Commonly, and unluckily, employers do not usually extend the coverage to unmarried partners if they are offering health insurance coverage to the spouses of employees. Employers are not required to offer health insurance to any employees, spouses, or “domestic partners” (the term are often used to include the same-sex couples and unmarried opposite-sex couples, as well as common law marriages) as what is stated under the Employee Retirement Income Security Act (ERISA). ERISA also does not constrain employers that provide health insurance for employees and legal dependents to extend coverage to domestic partners.
However, hundreds and thousands of employers across the country have started offering domestic partner benefits in the last several years. The number of employers continues to grow recently. Employment experts anticipate that this new trend will continue as small companies begun to follow the lead of large employers that have introduced domestic partner benefit plan in the recent months.
In addition to that, several state and local laws have currently been passed in favor of domestic partner rights. States like San Francisco, Los Angeles, and Seattle do have ordinances that require all businesses with municipal contracts to offer same-sex benefits for unmarried couples. In Vermont, they recently achieve the country’s first “civil union” law. This law grants same-sex couples nearly all of the benefits that the state’s married couples are entitled with. Prearrangements about health insurance are still being written as of now, and the result is still unknown up to this moment.
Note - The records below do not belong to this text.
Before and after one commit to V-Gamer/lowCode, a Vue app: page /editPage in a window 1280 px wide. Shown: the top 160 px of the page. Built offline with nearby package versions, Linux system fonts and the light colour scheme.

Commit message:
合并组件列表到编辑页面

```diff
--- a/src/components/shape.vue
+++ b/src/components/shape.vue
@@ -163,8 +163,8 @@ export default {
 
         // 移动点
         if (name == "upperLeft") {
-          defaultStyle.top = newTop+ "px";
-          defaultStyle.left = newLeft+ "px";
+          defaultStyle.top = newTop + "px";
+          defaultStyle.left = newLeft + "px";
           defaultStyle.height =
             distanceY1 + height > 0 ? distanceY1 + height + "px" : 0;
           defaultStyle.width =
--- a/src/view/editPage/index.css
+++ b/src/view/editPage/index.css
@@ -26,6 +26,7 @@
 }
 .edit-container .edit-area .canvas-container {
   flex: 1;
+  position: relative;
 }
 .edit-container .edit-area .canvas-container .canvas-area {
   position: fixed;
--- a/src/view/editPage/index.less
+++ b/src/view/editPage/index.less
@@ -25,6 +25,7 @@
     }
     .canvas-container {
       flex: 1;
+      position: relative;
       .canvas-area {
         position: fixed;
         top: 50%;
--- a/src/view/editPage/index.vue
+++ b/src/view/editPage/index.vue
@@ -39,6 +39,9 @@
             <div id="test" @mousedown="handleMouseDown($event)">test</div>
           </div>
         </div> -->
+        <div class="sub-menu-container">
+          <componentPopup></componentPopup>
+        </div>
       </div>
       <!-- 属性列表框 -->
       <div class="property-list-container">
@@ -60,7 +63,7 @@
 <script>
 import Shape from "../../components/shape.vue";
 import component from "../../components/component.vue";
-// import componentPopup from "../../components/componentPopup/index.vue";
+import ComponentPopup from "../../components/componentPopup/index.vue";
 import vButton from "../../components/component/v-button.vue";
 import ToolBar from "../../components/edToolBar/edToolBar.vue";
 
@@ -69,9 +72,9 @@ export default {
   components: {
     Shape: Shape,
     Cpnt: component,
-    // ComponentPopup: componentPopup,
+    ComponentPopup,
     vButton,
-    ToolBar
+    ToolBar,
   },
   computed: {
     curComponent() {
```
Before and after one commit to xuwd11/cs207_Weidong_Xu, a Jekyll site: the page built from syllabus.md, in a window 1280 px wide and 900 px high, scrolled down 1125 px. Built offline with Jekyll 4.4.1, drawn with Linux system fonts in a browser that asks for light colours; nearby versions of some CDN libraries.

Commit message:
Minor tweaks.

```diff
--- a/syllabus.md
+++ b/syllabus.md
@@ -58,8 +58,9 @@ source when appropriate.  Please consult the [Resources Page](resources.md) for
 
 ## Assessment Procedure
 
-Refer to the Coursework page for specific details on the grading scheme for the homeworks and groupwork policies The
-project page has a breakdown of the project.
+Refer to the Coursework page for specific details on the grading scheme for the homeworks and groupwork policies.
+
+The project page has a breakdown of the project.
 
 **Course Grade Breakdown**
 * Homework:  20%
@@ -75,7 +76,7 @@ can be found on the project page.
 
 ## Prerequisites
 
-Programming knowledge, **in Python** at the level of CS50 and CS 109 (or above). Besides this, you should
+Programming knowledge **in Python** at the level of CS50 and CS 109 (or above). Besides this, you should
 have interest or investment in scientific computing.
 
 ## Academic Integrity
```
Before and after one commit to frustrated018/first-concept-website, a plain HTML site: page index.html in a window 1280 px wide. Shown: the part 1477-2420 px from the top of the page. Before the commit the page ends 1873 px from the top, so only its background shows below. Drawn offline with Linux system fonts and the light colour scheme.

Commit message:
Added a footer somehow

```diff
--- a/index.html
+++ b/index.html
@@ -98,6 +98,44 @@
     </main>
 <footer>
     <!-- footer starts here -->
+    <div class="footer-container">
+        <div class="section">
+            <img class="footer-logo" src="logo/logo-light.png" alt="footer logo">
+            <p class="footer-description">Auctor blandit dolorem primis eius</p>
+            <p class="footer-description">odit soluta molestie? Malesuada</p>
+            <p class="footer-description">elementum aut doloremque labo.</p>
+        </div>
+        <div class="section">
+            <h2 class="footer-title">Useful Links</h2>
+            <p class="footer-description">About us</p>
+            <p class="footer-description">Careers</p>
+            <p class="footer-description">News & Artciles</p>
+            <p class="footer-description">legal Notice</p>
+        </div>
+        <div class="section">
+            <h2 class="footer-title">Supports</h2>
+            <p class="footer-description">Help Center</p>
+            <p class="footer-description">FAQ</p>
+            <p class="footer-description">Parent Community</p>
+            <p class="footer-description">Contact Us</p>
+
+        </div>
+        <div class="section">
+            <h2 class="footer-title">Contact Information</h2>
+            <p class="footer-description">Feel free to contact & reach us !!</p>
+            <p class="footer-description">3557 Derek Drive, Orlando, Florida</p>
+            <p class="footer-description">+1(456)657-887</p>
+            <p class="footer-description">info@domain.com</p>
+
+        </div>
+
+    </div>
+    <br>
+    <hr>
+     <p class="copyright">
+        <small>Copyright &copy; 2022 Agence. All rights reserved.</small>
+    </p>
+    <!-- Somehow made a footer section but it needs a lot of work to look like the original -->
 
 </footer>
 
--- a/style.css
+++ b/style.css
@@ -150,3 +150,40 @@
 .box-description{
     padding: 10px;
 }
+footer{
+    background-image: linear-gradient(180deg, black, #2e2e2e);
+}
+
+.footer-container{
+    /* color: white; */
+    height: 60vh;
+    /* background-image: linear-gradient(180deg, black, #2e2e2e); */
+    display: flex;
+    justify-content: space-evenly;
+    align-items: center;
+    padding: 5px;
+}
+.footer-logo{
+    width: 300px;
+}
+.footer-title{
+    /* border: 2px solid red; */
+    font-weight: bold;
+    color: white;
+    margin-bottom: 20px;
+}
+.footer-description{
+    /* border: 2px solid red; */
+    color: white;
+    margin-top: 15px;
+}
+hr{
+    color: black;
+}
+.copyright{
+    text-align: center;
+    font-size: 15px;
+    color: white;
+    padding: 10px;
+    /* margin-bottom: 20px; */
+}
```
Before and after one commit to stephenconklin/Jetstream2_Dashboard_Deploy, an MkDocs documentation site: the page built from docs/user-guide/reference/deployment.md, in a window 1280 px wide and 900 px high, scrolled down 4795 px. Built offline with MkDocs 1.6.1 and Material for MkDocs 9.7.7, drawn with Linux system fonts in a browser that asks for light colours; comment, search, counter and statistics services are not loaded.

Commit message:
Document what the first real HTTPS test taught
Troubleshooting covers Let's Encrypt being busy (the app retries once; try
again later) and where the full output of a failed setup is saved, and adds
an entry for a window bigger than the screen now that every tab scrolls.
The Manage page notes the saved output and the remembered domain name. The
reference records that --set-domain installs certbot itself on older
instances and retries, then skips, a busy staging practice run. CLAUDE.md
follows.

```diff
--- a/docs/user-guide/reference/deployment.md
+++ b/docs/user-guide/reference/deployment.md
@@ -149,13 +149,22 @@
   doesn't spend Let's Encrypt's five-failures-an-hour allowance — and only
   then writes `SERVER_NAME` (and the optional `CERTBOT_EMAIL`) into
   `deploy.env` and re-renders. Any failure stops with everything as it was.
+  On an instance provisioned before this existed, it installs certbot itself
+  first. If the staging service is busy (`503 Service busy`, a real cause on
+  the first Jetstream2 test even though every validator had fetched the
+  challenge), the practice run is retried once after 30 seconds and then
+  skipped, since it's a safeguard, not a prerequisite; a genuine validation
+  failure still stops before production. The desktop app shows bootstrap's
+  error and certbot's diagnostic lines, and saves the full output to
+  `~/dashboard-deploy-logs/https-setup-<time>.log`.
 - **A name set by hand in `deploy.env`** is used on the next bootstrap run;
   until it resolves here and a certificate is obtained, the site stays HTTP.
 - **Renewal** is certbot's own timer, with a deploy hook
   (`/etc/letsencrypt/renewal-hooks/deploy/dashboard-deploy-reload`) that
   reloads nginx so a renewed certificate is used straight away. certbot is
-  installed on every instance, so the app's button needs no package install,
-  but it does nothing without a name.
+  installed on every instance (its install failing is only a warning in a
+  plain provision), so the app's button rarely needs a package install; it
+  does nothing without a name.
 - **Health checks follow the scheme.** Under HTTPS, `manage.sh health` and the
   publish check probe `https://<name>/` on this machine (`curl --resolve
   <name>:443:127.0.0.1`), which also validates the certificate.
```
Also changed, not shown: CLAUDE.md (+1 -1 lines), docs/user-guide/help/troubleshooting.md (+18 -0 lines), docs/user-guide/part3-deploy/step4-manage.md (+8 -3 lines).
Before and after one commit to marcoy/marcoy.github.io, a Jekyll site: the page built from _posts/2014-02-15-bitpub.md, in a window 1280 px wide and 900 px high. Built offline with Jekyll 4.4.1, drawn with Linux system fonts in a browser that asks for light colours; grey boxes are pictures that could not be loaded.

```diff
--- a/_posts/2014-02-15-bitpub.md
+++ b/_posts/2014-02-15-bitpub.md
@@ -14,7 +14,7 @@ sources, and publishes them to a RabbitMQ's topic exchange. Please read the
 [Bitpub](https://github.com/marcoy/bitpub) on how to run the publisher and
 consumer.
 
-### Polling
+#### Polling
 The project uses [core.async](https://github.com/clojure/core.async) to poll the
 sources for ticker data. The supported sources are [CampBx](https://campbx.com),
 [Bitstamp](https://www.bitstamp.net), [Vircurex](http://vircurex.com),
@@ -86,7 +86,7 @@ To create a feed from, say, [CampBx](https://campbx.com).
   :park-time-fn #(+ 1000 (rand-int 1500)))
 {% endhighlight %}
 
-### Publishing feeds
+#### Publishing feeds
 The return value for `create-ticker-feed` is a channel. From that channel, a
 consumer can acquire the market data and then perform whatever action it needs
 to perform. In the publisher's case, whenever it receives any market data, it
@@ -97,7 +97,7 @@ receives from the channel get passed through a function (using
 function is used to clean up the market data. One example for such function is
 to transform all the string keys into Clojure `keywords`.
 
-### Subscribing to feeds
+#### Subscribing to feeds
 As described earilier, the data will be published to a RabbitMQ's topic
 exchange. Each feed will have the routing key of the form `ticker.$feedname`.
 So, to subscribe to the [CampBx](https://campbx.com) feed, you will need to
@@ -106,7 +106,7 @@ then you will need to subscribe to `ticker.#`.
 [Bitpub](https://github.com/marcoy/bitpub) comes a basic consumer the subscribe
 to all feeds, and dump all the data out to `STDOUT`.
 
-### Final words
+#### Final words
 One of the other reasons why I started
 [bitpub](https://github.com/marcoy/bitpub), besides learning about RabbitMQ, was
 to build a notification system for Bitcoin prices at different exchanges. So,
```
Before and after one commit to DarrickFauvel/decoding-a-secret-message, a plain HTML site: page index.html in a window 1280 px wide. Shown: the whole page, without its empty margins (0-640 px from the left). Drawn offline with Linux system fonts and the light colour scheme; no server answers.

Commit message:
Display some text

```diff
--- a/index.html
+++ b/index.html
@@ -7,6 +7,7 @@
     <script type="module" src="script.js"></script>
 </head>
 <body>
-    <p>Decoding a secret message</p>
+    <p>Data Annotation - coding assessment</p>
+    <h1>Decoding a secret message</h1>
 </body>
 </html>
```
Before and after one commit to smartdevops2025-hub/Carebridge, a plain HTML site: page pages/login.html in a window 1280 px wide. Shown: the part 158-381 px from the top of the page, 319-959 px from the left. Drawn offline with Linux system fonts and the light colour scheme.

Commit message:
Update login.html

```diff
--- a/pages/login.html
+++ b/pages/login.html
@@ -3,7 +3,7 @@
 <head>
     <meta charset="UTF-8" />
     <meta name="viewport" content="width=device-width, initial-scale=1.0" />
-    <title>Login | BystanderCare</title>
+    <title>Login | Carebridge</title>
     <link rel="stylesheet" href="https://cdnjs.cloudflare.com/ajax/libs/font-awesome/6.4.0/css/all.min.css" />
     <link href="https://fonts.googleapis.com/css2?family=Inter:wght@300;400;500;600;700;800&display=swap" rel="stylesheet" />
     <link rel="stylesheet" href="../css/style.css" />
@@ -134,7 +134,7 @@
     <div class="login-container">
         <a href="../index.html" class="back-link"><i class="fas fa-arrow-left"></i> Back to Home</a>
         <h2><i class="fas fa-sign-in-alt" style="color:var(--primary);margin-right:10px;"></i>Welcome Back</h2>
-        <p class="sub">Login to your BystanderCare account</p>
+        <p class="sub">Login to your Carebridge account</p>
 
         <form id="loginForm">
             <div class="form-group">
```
The level of coverage varies depending on the employer when benefits are offered to domestic partners. Domestic partner benefits might possibly include long-term care, group life insurance, family and bereavement leave, and the most common are, health, dental, and vision insurance. The characterization of domestic partner may possibly vary from employer to employer. Other companies include same-sex couples, unmarried opposite-sex couples, and common law marriages. Some only cover only same-sex partners on the conditions that opposite-sex couples can receive spousal benefits by getting married, while same-sex couples do not have this option. Mindless of how the term is being described, employers do typically still require domestic partner to sign an affidavit which clearly states an assurance that they are in a lasting and committed relationship. They may also possibly require that a couple live together for a specified period of time before they are qualified for the benefits a domestic partner can basically get.